Family accommodation is a term used to describe the ways in which family members support a loved one’s OCD. For example, a parent may assist their child in doing their rituals to decrease the burden to their loved one. 

A partner might return home from work and shower and wash clothes to accommodate fears of contamination entering the home. Although these behaviours are carried out with the best of intention, they result in maintenance of the OCD itself.

A recent review of the literature found that family accommodation is very common in OCD. Its occurrence is also associated with the level of severity of the OCD. 

Why is it important to involve family members in OCD work?
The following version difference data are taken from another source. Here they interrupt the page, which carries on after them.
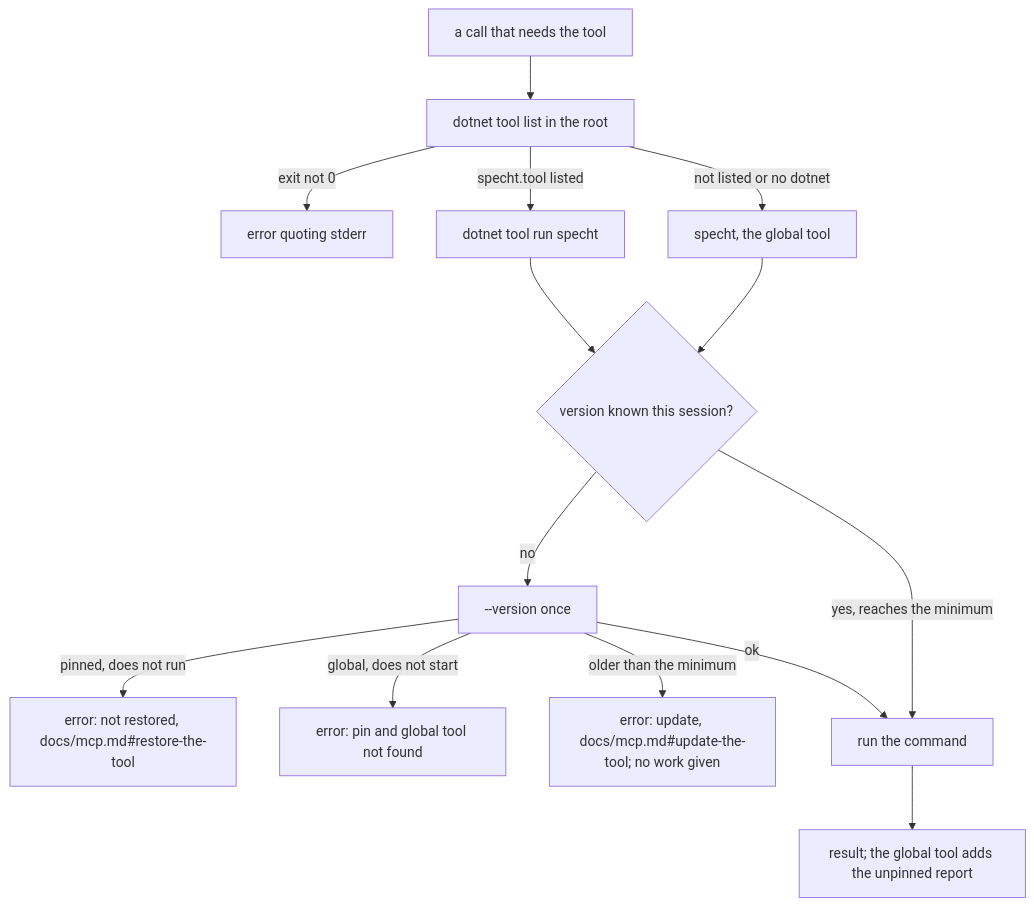
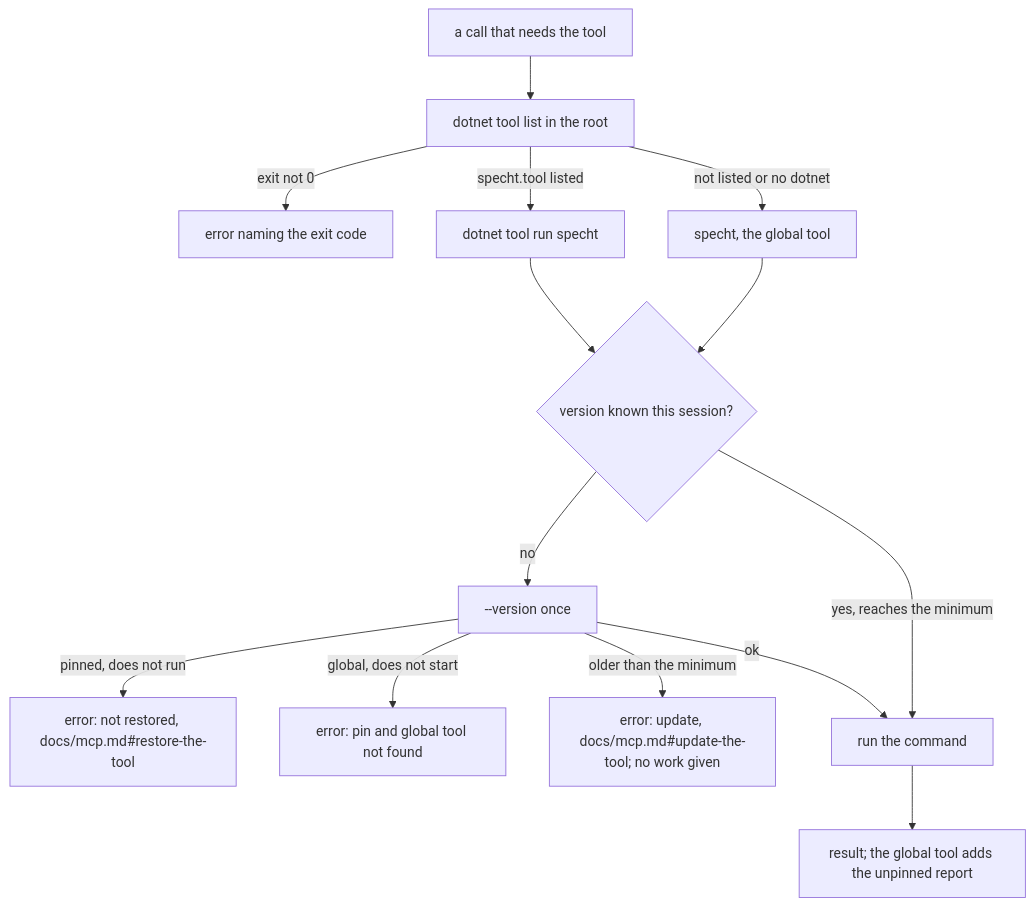
One commit to RLittlesII/specht changed the second of 2 diagrams in src/mcp/.spec/README.md. Above: the diagram before and after it, drawn with Mermaid. The commit also changed other lines of this file and 7 other files, not shown here.

````diff
--- a/src/mcp/.spec/README.md
+++ b/src/mcp/.spec/README.md
@@ -202,16 +204,16 @@
 ```mermaid
 flowchart TD
     A[a call that needs the tool] --> B[dotnet tool list in the root]
-    B -- exit not 0 --> X[error quoting stderr]
+    B -- exit not 0 --> X[error naming the exit code]
     B -- specht.tool listed --> C[dotnet tool run specht]
     B -- not listed or no dotnet --> D[specht, the global tool]
     C --> E{version known this session?}
     D --> E
     E -- no --> F[--version once]
     F -- pinned, does not run --> R[error: not restored, docs/mcp.md#restore-the-tool]
     F -- global, does not start --> N[error: pin and global tool not found]
     F -- older than the minimum --> U[error: update, docs/mcp.md#update-the-tool; no work given]
     F -- ok --> G[run the command]
     E -- yes, reaches the minimum --> G
     G --> H[result; the global tool adds the unpinned report]
 ```
````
Research has also shown us that helping to decrease family accommodation can help increase the effectiveness of therapy. As mentioned, family accommodation maintains the OCD cycle. Therefore, when an individual’s family member performs rituals, it is keeping the cycle of OCD alive. 

For example, let’s say an individual is working on increasing their tolerance to contamination. They no longer wash their hands for as long when entering the home. They have also stopped changing their clothes when they come home. However, they still insist that their partner launders their clothes upon arrival. 

This actually undoes some of the hard work they are doing during exposure and response prevention (ERP) therapy. Therefore, the work of OCD therapy needs to happen for all family members.

Allowing family members to decrease their involvement in rituals, also gives back feelings of freedom. Family members will often report feeling “held hostage” by the OCD. Of course, this is not done purposely. Nevertheless, it does have an impact on people when they cannot live their lives in a meaningful way. 

When OCD makes the rules, people are often left making decisions that are not their own. Decreasing the involvement in rituals is hard work, but allows for everyone to have a better quality of life in the long term.

How can I help my loved one with OCD?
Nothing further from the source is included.